Approximately 15%–20% of patients with GBS are unable to walk independently at 6 months from the onset of neurological symptoms. The modified mEGOS has been reported as a prognostic tool.
The study was done to check the association between a poor outcome, inability to walk independently at 6 months and presence of antiganglioside antibodies.
The clinical and serological data of 177 patients with GBS were retrospectively collected in Japan to assess the associations between a poor outcome and serum IgG antibodies against each ganglioside (GM1, GD1a, GalNAc-GD1a, GQ1b and GT1a). In addition, we investigated whether the combination of mEGOS and serum IgG antibodies against gangliosides is useful in predicting a poor outcome.
The patients with IgG anti-GD1a antibodies more frequently showed poor outcomes than those without these antibodies. Particularly, 80% showed a poor outcome when they had both serum IgG anti-GD1a antibody and a high mEGOS of ≥10 on day 7 of admission.

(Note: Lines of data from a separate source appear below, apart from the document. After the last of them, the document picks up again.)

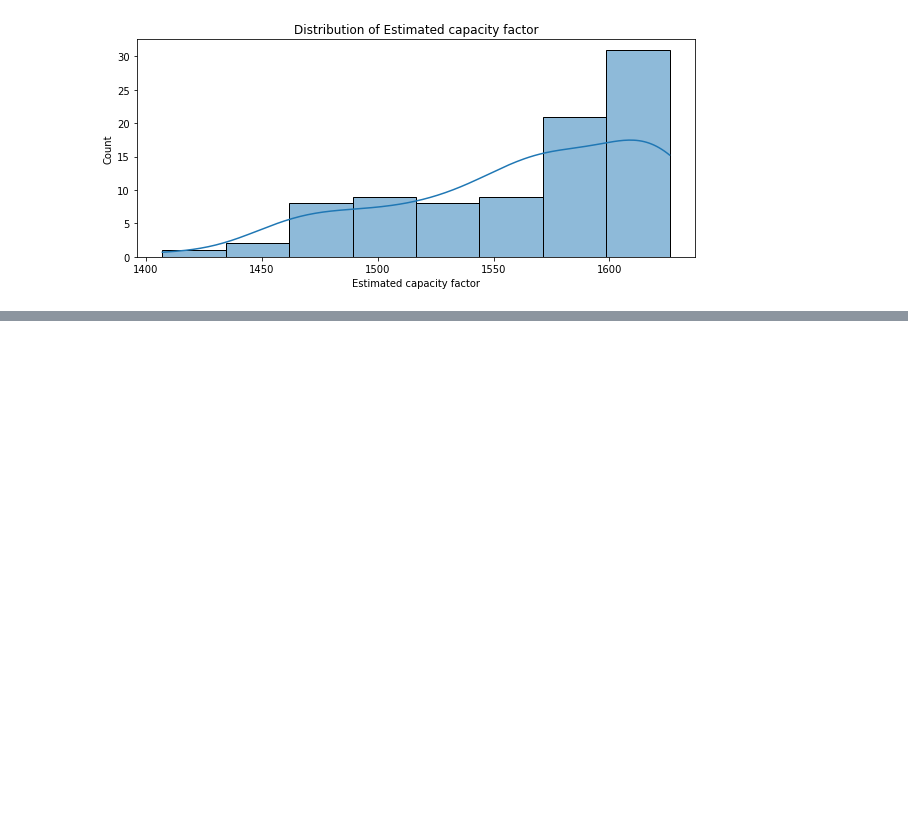
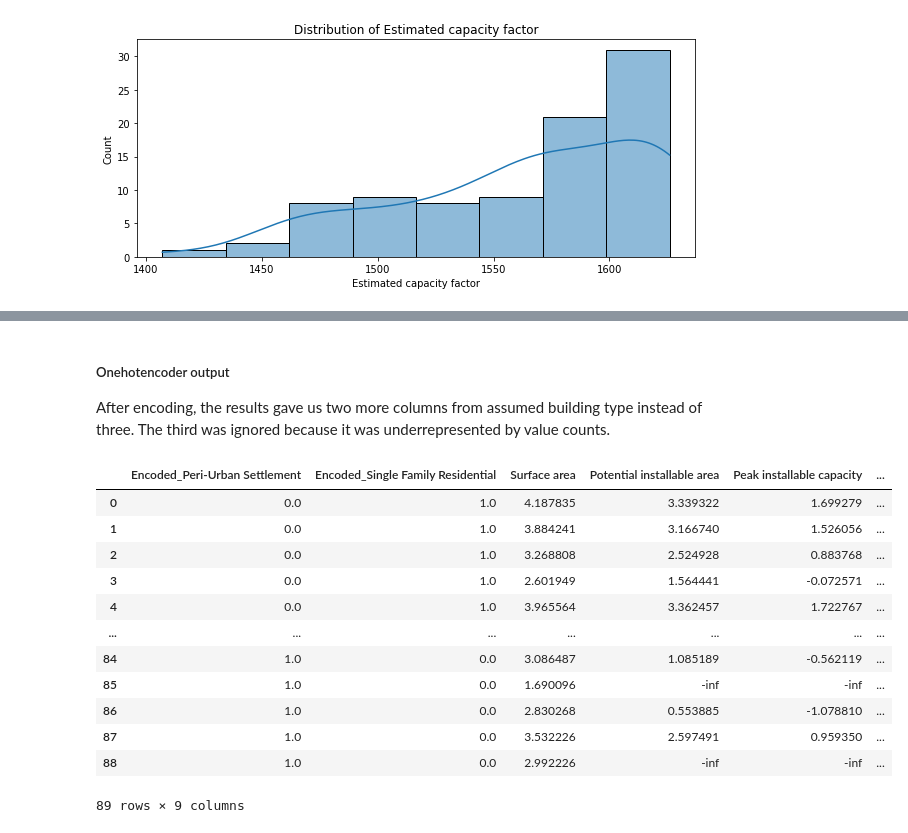
Before and after one commit to James-Kosgei/Phase3..Prjct88, a Jupyter notebook: index.ipynb, the cells around one changed output, grey strips where cells are left out. Saved outputs shown, nothing was run; the diff lists cells and outputs as text; code cells hidden in the pictures; blank space fills up the shorter version.

```diff
--- a/index.ipynb
+++ b/index.ipynb
@@ -297,3 +351,27 @@ From the observations above, some of the faetures have a skewed distribution whi
+# %% [markdown]
+##### Onehotencoder output
+After encoding, the results gave us two more columns from assumed building type instead of three. The third was ignored because it was underrepresented by value counts.
+# %%
+# Rename the columns
+data2.rename(columns={
+    "Single Family Residential": "Encoded_Single Family Residential",
+    "Peri-Urban Settlement": "Encoded_Peri-Urban Settlement"
+}, inplace=True)
+data2
+# %% [output]
+|  | Encoded_Peri-Urban Settlement | Encoded_Single Family Residential | Surface area | Potential installable area | Peak installable capacity | ... |
+| 0 | 0.0 | 1.0 | 4.187835 | 3.339322 | 1.699279 | ... |
+| 1 | 0.0 | 1.0 | 3.884241 | 3.166740 | 1.526056 | ... |
+| 2 | 0.0 | 1.0 | 3.268808 | 2.524928 | 0.883768 | ... |
+| 3 | 0.0 | 1.0 | 2.601949 | 1.564441 | -0.072571 | ... |
+| 4 | 0.0 | 1.0 | 3.965564 | 3.362457 | 1.722767 | ... |
+| ... | ... | ... | ... | ... | ... | ... |
+| 84 | 1.0 | 0.0 | 3.086487 | 1.085189 | -0.562119 | ... |
+| 85 | 1.0 | 0.0 | 1.690096 | -inf | -inf | ... |
+| 86 | 1.0 | 0.0 | 2.830268 | 0.553885 | -1.078810 | ... |
+| 87 | 1.0 | 0.0 | 3.532226 | 2.597491 | 0.959350 | ... |
+| 88 | 1.0 | 0.0 | 2.992226 | -inf | -inf | ... |
+89 rows × 9 columns
 # %%
 # bins = [0, 500, 50000, float('inf')]
 # labels = ['Low', 'Medium', 'High']
```
Also changed, not shown: parts of 14 cells of this notebook.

The study concluded that the combination of serum IgG anti-GD1a antibodies and a high mEGOS could help in making a more accurate prognosis of patients than mEGOS alone, especially for predicting poor outcomes.